→ ACTION ITEM
Among the entries below, find every line that contains the string "subgraph", then copy it.

[Content revision data]
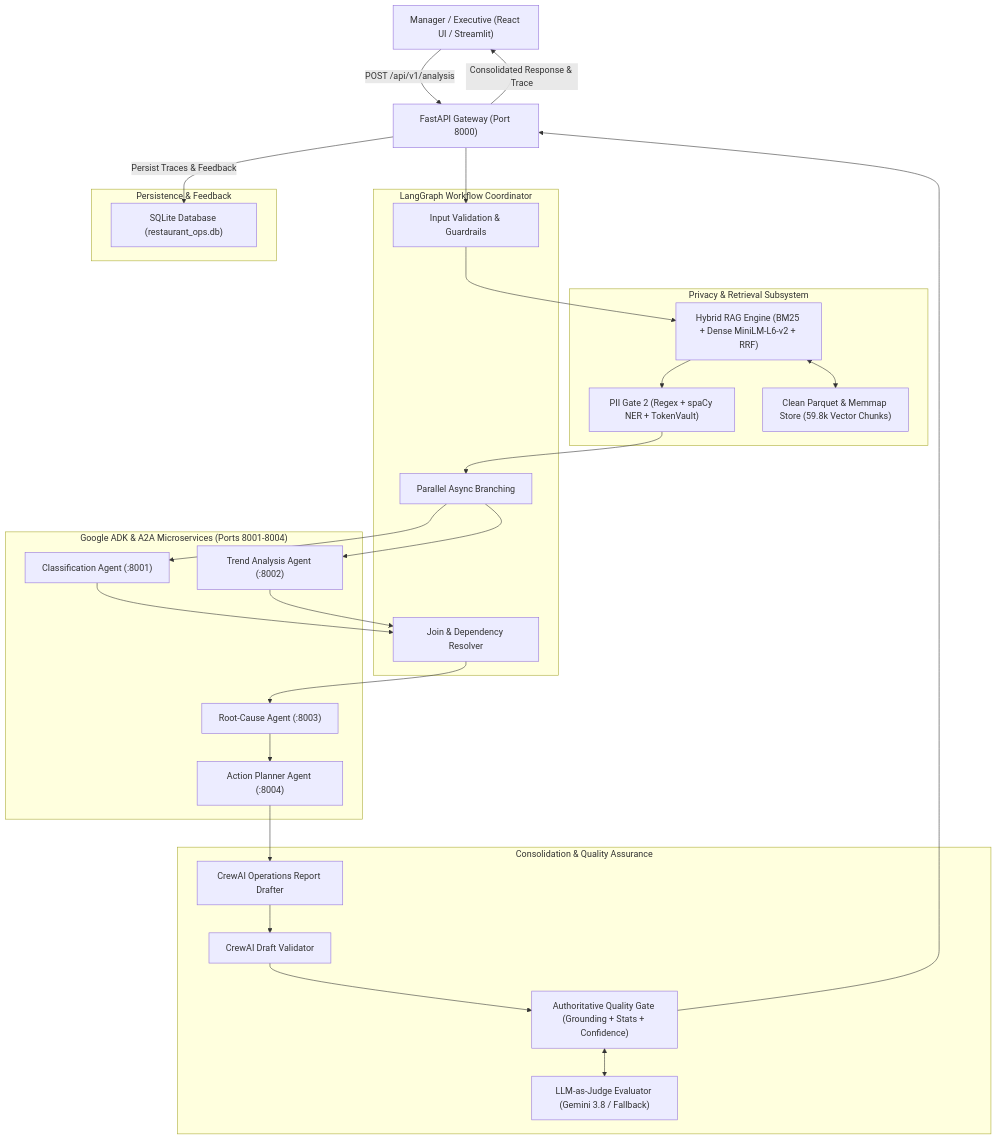
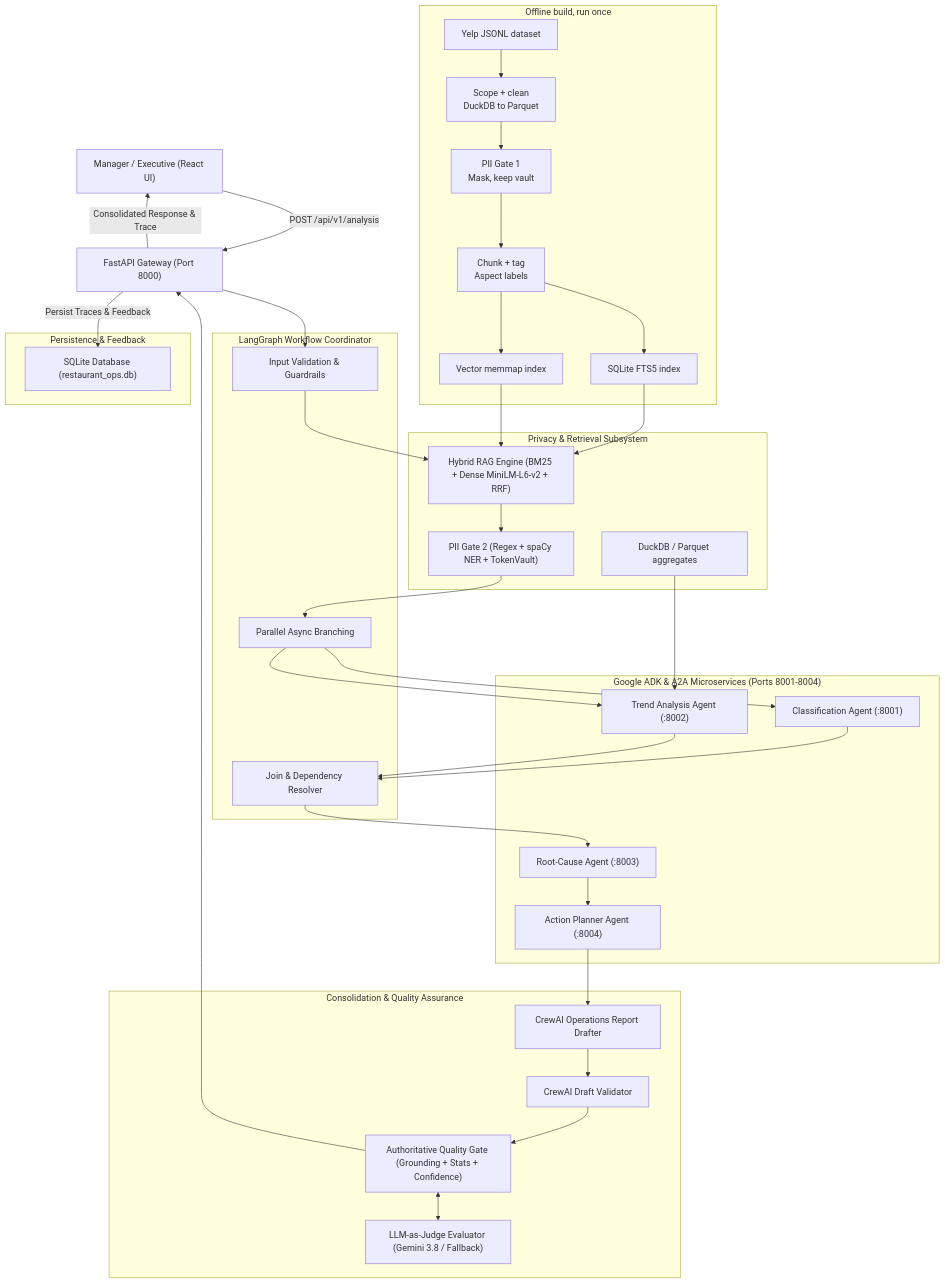
Before and after one commit to KrishnaRajan-rm/prodaptcapstone: the diagram in README.md, drawn with Mermaid. The commit also changed other lines of this file and 35 other files, not shown here.

````diff
--- a/README.md
+++ b/README.md
@@ -9,54 +9,64 @@
 ```mermaid
 flowchart TD
-    User["Manager / Executive (React UI / Streamlit)"]
+    User["Manager / Executive (React UI)"]
     API["FastAPI Gateway (Port 8000)"]
+
+    subgraph Offline_Build["Offline build, run once"]
+      Source["Yelp JSONL dataset"] --> Clean["Scope + clean<br/>DuckDB to Parquet"]
+      Clean --> Gate1["PII Gate 1<br/>Mask, keep vault"]
+      Gate1 --> Tag["Chunk + tag<br/>Aspect labels"]
+      Tag --> BM25["SQLite FTS5 index"]
+      Tag --> Vectors["Vector memmap index"]
+    end
     
     subgraph Privacy_and_Retrieval ["Privacy & Retrieval Subsystem"]
         PII["PII Gate 2 (Regex + spaCy NER + TokenVault)"]
         Hybrid["Hybrid RAG Engine (BM25 + Dense MiniLM-L6-v2 + RRF)"]
-        Parquet["Clean Parquet & Memmap Store (59.8k Vector Chunks)"]
+        Parquet["DuckDB / Parquet aggregates"]
     end
 
     subgraph LangGraph_Orchestrator ["LangGraph Workflow Coordinator"]
         GraphStart["Input Validation & Guardrails"]
         Fork["Parallel Async Branching"]
         Join["Join & Dependency Resolver"]
     end
 
     subgraph A2A_Mesh ["Google ADK & A2A Microservices (Ports 8001-8004)"]
         A1["Classification Agent (:8001)"]
         A2["Trend Analysis Agent (:8002)"]
         A3["Root-Cause Agent (:8003)"]
         A4["Action Planner Agent (:8004)"]
     end
 
     subgraph Consolidation_and_Quality ["Consolidation & Quality Assurance"]
         CrewDrafter["CrewAI Operations Report Drafter"]
         CrewValidator["CrewAI Draft Validator"]
         QGate["Authoritative Quality Gate (Grounding + Stats + Confidence)"]
         Judge["LLM-as-Judge Evaluator (Gemini 3.8 / Fallback)"]
     end
 
     subgraph Persistence ["Persistence & Feedback"]
         DB["SQLite Database (restaurant_ops.db)"]
     end
 
     User -->|POST /api/v1/analysis| API
     API --> GraphStart
     GraphStart --> Hybrid
-    Hybrid <--> Parquet
+    BM25 --> Hybrid
+    Vectors --> Hybrid
+    Parquet --> A2
     Hybrid --> PII
     PII --> Fork
     Fork --> A1
     Fork --> A2
     A1 & A2 --> Join
     Join --> A3
     A3 --> A4
     A4 --> CrewDrafter
     CrewDrafter --> CrewValidator
     CrewValidator --> QGate
     QGate <--> Judge
     QGate --> API
     API -->|Persist Traces & Feedback| DB
     API -->|Consolidated Response & Trace| User
 ```
````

→ RESULT FOR THIS TASK
+    subgraph Offline_Build["Offline build, run once"]
     subgraph Privacy_and_Retrieval ["Privacy & Retrieval Subsystem"]
     subgraph LangGraph_Orchestrator ["LangGraph Workflow Coordinator"]
     subgraph A2A_Mesh ["Google ADK & A2A Microservices (Ports 8001-8004)"]
     subgraph Consolidation_and_Quality ["Consolidation & Quality Assurance"]
     subgraph Persistence ["Persistence & Feedback"]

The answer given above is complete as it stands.